**Your objective**:
Here the whole listing must be retyped exactly, with no line omitted.

**Extracted data**:

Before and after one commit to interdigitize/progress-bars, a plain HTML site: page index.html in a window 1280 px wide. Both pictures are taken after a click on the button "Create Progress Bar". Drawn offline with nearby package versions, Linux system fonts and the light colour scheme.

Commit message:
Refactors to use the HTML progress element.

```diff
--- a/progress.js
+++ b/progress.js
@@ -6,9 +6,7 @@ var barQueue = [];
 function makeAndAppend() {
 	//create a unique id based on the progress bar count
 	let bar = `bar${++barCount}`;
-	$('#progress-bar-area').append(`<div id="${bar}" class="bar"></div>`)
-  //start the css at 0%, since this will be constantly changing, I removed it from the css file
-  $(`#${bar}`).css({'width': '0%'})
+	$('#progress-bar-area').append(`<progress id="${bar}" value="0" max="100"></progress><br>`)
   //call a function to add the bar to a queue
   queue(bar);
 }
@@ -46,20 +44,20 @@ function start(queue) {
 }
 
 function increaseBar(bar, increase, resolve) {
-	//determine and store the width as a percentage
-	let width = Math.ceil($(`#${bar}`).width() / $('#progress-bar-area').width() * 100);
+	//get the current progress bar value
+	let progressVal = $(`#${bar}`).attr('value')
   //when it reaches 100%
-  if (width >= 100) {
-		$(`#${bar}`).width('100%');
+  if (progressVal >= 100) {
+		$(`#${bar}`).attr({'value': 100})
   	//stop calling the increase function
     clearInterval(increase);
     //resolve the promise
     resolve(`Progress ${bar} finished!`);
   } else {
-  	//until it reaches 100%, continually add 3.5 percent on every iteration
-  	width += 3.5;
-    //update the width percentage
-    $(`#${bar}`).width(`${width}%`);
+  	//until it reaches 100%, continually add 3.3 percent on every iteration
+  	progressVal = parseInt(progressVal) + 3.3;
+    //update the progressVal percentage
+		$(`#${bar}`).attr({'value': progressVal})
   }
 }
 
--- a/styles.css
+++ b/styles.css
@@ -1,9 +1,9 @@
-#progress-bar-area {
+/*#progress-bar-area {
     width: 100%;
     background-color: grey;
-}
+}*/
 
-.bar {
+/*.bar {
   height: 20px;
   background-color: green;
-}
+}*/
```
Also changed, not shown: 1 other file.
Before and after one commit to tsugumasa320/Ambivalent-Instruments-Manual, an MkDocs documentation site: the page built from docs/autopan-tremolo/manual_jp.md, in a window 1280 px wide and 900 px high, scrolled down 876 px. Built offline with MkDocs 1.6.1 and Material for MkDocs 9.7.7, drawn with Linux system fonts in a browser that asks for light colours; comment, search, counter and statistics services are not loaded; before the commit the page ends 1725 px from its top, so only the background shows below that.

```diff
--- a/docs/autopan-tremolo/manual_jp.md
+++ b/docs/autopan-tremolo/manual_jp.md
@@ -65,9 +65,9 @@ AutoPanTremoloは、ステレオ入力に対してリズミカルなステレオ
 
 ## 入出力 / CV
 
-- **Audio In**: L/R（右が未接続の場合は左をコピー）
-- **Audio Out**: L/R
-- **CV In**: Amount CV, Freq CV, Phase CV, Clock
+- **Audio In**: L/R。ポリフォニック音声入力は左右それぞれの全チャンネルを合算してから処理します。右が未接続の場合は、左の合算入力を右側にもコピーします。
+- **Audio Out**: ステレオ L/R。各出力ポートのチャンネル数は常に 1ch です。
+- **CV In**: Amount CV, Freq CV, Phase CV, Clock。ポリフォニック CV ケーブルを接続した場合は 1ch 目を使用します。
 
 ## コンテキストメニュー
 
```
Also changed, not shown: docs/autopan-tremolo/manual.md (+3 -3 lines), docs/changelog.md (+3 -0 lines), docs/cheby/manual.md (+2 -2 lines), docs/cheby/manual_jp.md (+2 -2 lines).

**Result**:
Before and after one commit to interdigitize/progress-bars, a plain HTML site: page index.html in a window 1280 px wide. Both pictures are taken after a click on the button "Create Progress Bar". Drawn offline with nearby package versions, Linux system fonts and the light colour scheme.

Commit message:
Refactors to use the HTML progress element.

```diff
--- a/progress.js
+++ b/progress.js
@@ -6,9 +6,7 @@ var barQueue = [];
 function makeAndAppend() {
 	//create a unique id based on the progress bar count
 	let bar = `bar${++barCount}`;
-	$('#progress-bar-area').append(`<div id="${bar}" class="bar"></div>`)
-  //start the css at 0%, since this will be constantly changing, I removed it from the css file
-  $(`#${bar}`).css({'width': '0%'})
+	$('#progress-bar-area').append(`<progress id="${bar}" value="0" max="100"></progress><br>`)
   //call a function to add the bar to a queue
   queue(bar);
 }
@@ -46,20 +44,20 @@ function start(queue) {
 }
 
 function increaseBar(bar, increase, resolve) {
-	//determine and store the width as a percentage
-	let width = Math.ceil($(`#${bar}`).width() / $('#progress-bar-area').width() * 100);
+	//get the current progress bar value
+	let progressVal = $(`#${bar}`).attr('value')
   //when it reaches 100%
-  if (width >= 100) {
-		$(`#${bar}`).width('100%');
+  if (progressVal >= 100) {
+		$(`#${bar}`).attr({'value': 100})
   	//stop calling the increase function
     clearInterval(increase);
     //resolve the promise
     resolve(`Progress ${bar} finished!`);
   } else {
-  	//until it reaches 100%, continually add 3.5 percent on every iteration
-  	width += 3.5;
-    //update the width percentage
-    $(`#${bar}`).width(`${width}%`);
+  	//until it reaches 100%, continually add 3.3 percent on every iteration
+  	progressVal = parseInt(progressVal) + 3.3;
+    //update the progressVal percentage
+		$(`#${bar}`).attr({'value': progressVal})
   }
 }
 
--- a/styles.css
+++ b/styles.css
@@ -1,9 +1,9 @@
-#progress-bar-area {
+/*#progress-bar-area {
     width: 100%;
     background-color: grey;
-}
+}*/
 
-.bar {
+/*.bar {
   height: 20px;
   background-color: green;
-}
+}*/
```
Also changed, not shown: 1 other file.
Before and after one commit to tsugumasa320/Ambivalent-Instruments-Manual, an MkDocs documentation site: the page built from docs/autopan-tremolo/manual_jp.md, in a window 1280 px wide and 900 px high, scrolled down 876 px. Built offline with MkDocs 1.6.1 and Material for MkDocs 9.7.7, drawn with Linux system fonts in a browser that asks for light colours; comment, search, counter and statistics services are not loaded; before the commit the page ends 1725 px from its top, so only the background shows below that.

```diff
--- a/docs/autopan-tremolo/manual_jp.md
+++ b/docs/autopan-tremolo/manual_jp.md
@@ -65,9 +65,9 @@ AutoPanTremoloは、ステレオ入力に対してリズミカルなステレオ
 
 ## 入出力 / CV
 
-- **Audio In**: L/R（右が未接続の場合は左をコピー）
-- **Audio Out**: L/R
-- **CV In**: Amount CV, Freq CV, Phase CV, Clock
+- **Audio In**: L/R。ポリフォニック音声入力は左右それぞれの全チャンネルを合算してから処理します。右が未接続の場合は、左の合算入力を右側にもコピーします。
+- **Audio Out**: ステレオ L/R。各出力ポートのチャンネル数は常に 1ch です。
+- **CV In**: Amount CV, Freq CV, Phase CV, Clock。ポリフォニック CV ケーブルを接続した場合は 1ch 目を使用します。
 
 ## コンテキストメニュー
 
```
Also changed, not shown: docs/autopan-tremolo/manual.md (+3 -3 lines), docs/changelog.md (+3 -0 lines), docs/cheby/manual.md (+2 -2 lines), docs/cheby/manual_jp.md (+2 -2 lines).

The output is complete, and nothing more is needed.